The diagnosis of SLE is based on proper assessment of clinical findings and laboratory tests. The American College of Rheumatology criteria summarizes the features that help make a diagnosis of SLE. These criteria include a combination of clinical signs and symptoms typically found in patients with lupus, as well as laboratory findings, such as a decrease in red blood cells or white blood cells, an increase in urine protein, and the presence of specific antibodies in the blood such as antinuclear antibody (ANA). If at least four of the eleven criteria are present, or a kidney biopsy confirms the presence of ANA antibodies, the likelihood of a positive diagnosis for SLE increases.
Although there is no cure for lupus, doctors will often prescribe various treatments to control its symptoms. In mild forms of the disease, over-the-counter medications such as nonsteroidal anti-inflammatory drugs (NSAIDs) may be recommended for joint pains, muscle aches and headaches. Low-dose corticosteroid treatment may also be prescribed for the skin. Some patients may need high-dose corticosteroids and immunosuppressive drugs to suppress the immune system and control widespread inflammation. Some of the immunosuppressive drugs used to regulate immune responses include azathioprine, cyclosporine, cyclophosphamide, methotrexate, and mycophenolate. Other drugs used include hydroxychloroquine, a drug used to treat malaria, and belimumab, a biologic drug, which are helpful in some patients. Belimumab (Benlysta) inhibits the biologic activity of a naturally occurring protein needed to produce autoantibodies, which destroy the body’s own cells. It is often used for patients who do not respond to standard therapy such as NSAIDs, corticosteroids, antimalarials, and immunosuppressive drugs.
Severe symptoms that indicate involvement of the kidneys, heart, lungs, and other organs require evaluation and treatment from specialists.

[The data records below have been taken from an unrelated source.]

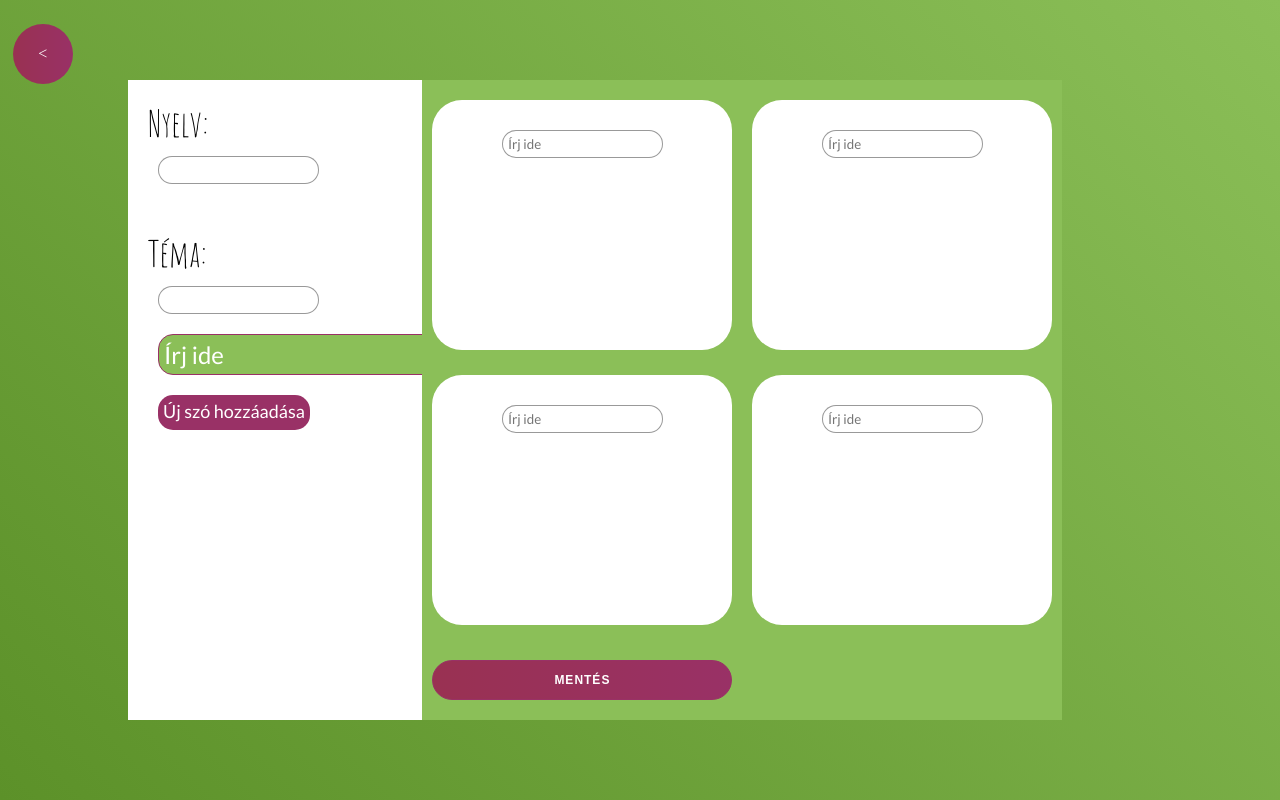
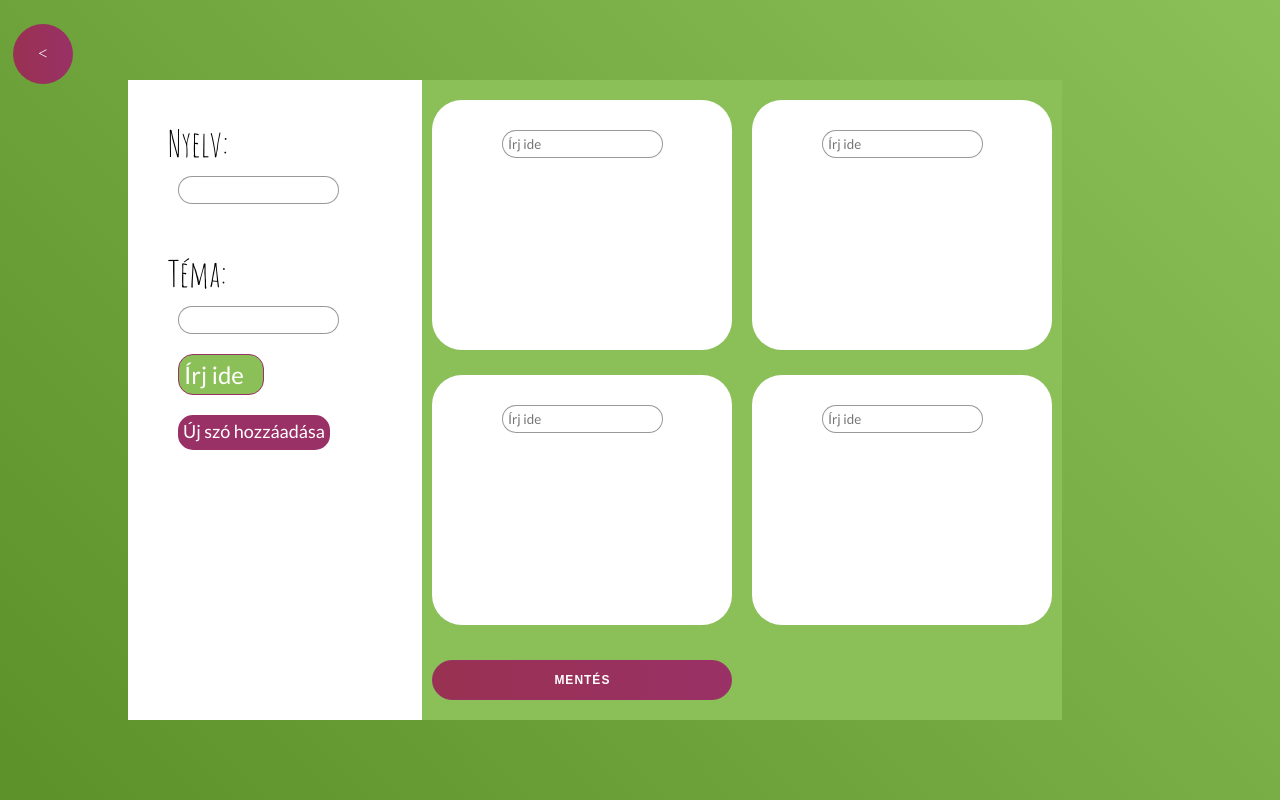
Before and after one commit to zsofikassai/lazyllamas_round_2, a Flask app: page /sorting-game-upload in a window 1280 px wide. Run offline with Flask 2, Linux system fonts and the light colour scheme; the visitor is signed in with stand-in values (Sample User, id 1).

Commit message:
Update css for sorting game exercise

```diff
--- a/static/style/sorting-game.css
+++ b/static/style/sorting-game.css
@@ -34,6 +34,11 @@ h2 {
     height: 80vh;
     width: 23vw;
     background: white;
+    display: flex;
+    flex-direction: column;
+    align-items: center;
+    justify-content: flex-start;
+    padding: 20px;
 }
 
 .category-container {
@@ -180,3 +185,7 @@ label{
     font-family: "Amatic SC";
     font-size: 36px;
 }
+
+.words{
+    width: 40%
+}
```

These include cardiologists, rheumatologists, pulmonologists, and other professional consultants.
At American Infusion Centers, we use the following drugs for Systemic Lupus Erythematosis: